Show simple item record

dc.contributor.advisorPike, Ivyen
dc.contributor.authorKuspis, Kathryn Anne
dc.creatorKuspis, Kathryn Anneen
dc.date.accessioned2015-10-05T22:10:16Zen
dc.date.available2015-10-05T22:10:16Zen
dc.date.issued2015en
dc.identifier.urihttp://hdl.handle.net/10150/579268en
dc.description.abstractThis literature review looks critically at Post Traumatic Stress Disorder (PTSD). It does this by using a biocultural lens to critique treatments, stigma, and access to care. This is made possible by framing the argument around concepts of: stigmatization, structural violence, social support systems, and epigenetics. Ultimately the aim of this thesis is to expand the typical view of PTSD studies into a broader perspective, which includes structural factors, the importance of culture, and an acknowledgement of the role of the environment on human biology. Finally, suggestions are made to help encourage a more interdisciplinary approach to PTSD and other mental health disorders.
dc.language.isoen_USen
dc.publisherThe University of Arizona.en
dc.rightsCopyright © is held by the author. Digital access to this material is made possible by the University Libraries, University of Arizona. Further transmission, reproduction or presentation (such as public display or performance) of protected items is prohibited except with permission of the author.en
dc.titleAn Anthropological Critique of Post Traumatic Stress Disorder, Treatments, and the Associated Barriers to Careen_US
dc.typetexten
dc.typeElectronic Thesisen
thesis.degree.grantorUniversity of Arizonaen
thesis.degree.levelbachelorsen
thesis.degree.disciplineHonors Collegeen
thesis.degree.disciplineAnthropologyen
thesis.degree.nameB.S.en
refterms.dateFOA2018-09-10T13:40:28Z
html.description.abstractThis literature review looks critically at Post Traumatic Stress Disorder (PTSD). It does this by using a biocultural lens to critique treatments, stigma, and access to care. This is made possible by framing the argument around concepts of: stigmatization, structural violence, social support systems, and epigenetics. Ultimately the aim of this thesis is to expand the typical view of PTSD studies into a broader perspective, which includes structural factors, the importance of culture, and an acknowledgement of the role of the environment on human biology. Finally, suggestions are made to help encourage a more interdisciplinary approach to PTSD and other mental health disorders.

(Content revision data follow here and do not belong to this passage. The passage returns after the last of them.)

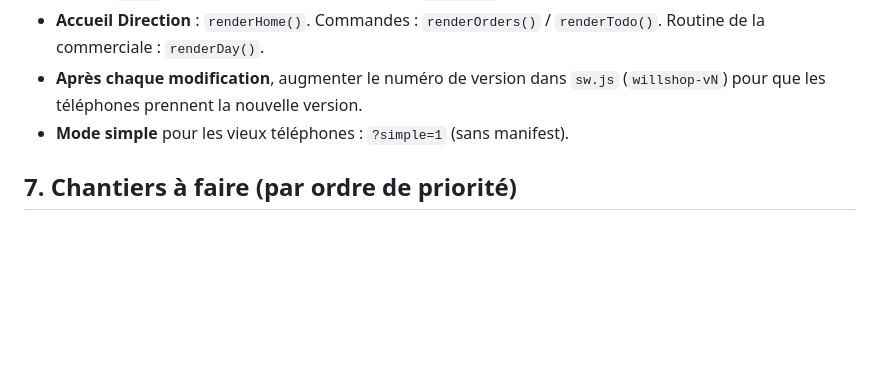
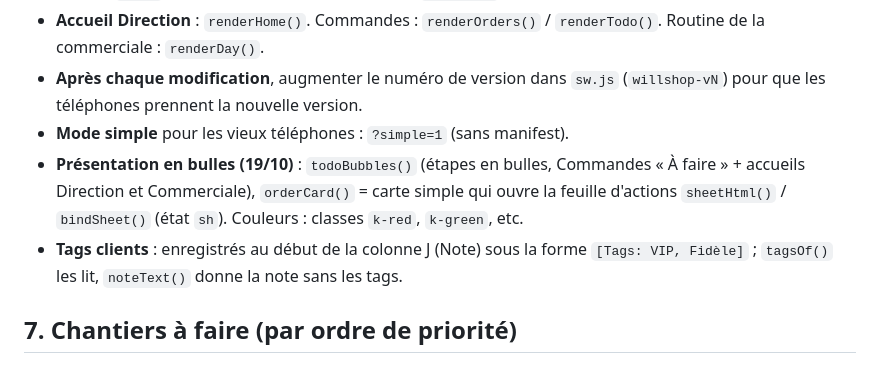
Before and after one commit to abacetiendrebeogo3-bot/willshop-, a Markdown page: HANDOFF.md, the part around the change. GitHub-like rendering; blank space fills up the shorter version.

Commit message:
HANDOFF : présentation en bulles et tags clients
Co-Authored-By: Claude Opus 5.5 <noreply@anthropic.com>
Claude-Session: https://claude.ai/code/session_019TyJ3M4MbeR6ds6YyeDSbc

```diff
--- a/HANDOFF.md
+++ b/HANDOFF.md
@@ -61,6 +61,8 @@
 - **Accueil Direction** : `renderHome()`. Commandes : `renderOrders()` / `renderTodo()`. Routine de la commerciale : `renderDay()`.
 - **Après chaque modification**, augmenter le numéro de version dans `sw.js` (`willshop-vN`) pour que les téléphones prennent la nouvelle version.
 - **Mode simple** pour les vieux téléphones : `?simple=1` (sans manifest).
+- **Présentation en bulles (19/10)** : `todoBubbles()` (étapes en bulles, Commandes « À faire » + accueils Direction et Commerciale), `orderCard()` = carte simple qui ouvre la feuille d'actions `sheetHtml()` / `bindSheet()` (état `sh`). Couleurs : classes `k-red`, `k-green`, etc.
+- **Tags clients** : enregistrés au début de la colonne J (Note) sous la forme `[Tags: VIP, Fidèle]` ; `tagsOf()` les lit, `noteText()` donne la note sans les tags.
 
 ## 7. Chantiers à faire (par ordre de priorité)
 
```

Files in this item

Thumbnail
Name:
azu_etd_mr_2015_0164_sip1_m.pdf
Size:
1.922Mb
Format:
PDF

This item appears in the following Collection(s)

Show simple item record